Front-end code edit data:
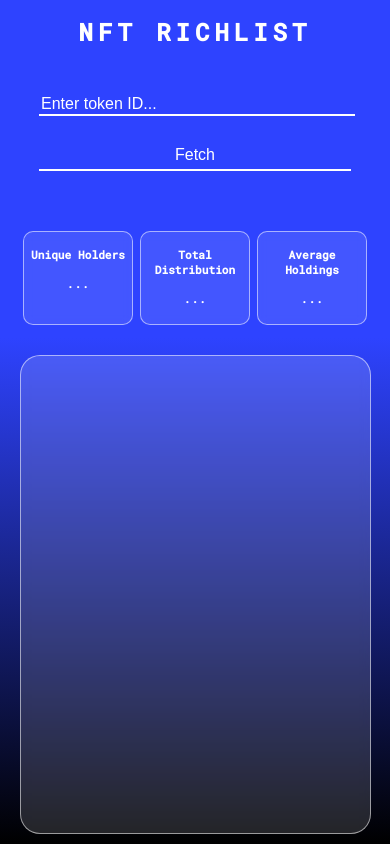
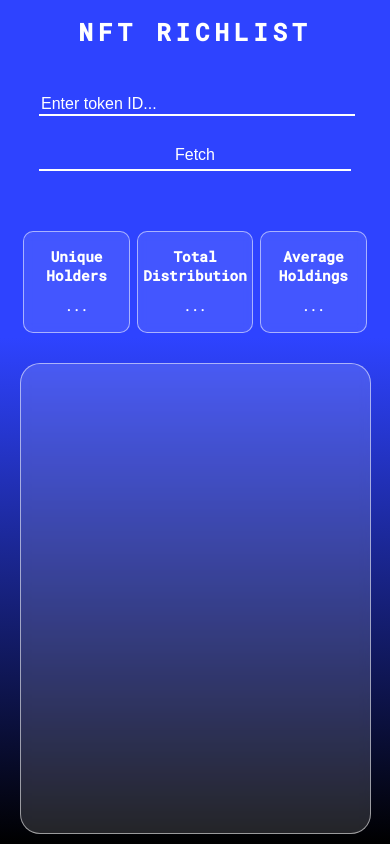
Before and after one commit to frostyyyyyyyyyyyy/hedera-nft-richlist, a plain HTML site: page index.html in a window 390 px wide. Drawn offline with Linux system fonts and the light colour scheme.

Commit message:
Update index.html

```diff
--- a/index.html
+++ b/index.html
@@ -228,7 +228,7 @@
 
         .card h2 {
           margin: 10px 0; /* Reduced margins to fit in the smaller card */
-          font-size: .7rem; /* Reduced font size to fit in the smaller card */
+          font-size: .9rem; /* Reduced font size to fit in the smaller card */
         }
 
         .balances {
```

- TASK REQUIREMENTS -
When you give the entries again, keep them exact and omit any picture they contain.

- TASK RESULT -
Before and after one commit to frostyyyyyyyyyyyy/hedera-nft-richlist, a plain HTML site: page index.html in a window 390 px wide. Drawn offline with Linux system fonts and the light colour scheme.

Commit message:
Update index.html

```diff
--- a/index.html
+++ b/index.html
@@ -228,7 +228,7 @@
 
         .card h2 {
           margin: 10px 0; /* Reduced margins to fit in the smaller card */
-          font-size: .7rem; /* Reduced font size to fit in the smaller card */
+          font-size: .9rem; /* Reduced font size to fit in the smaller card */
         }
 
         .balances {
```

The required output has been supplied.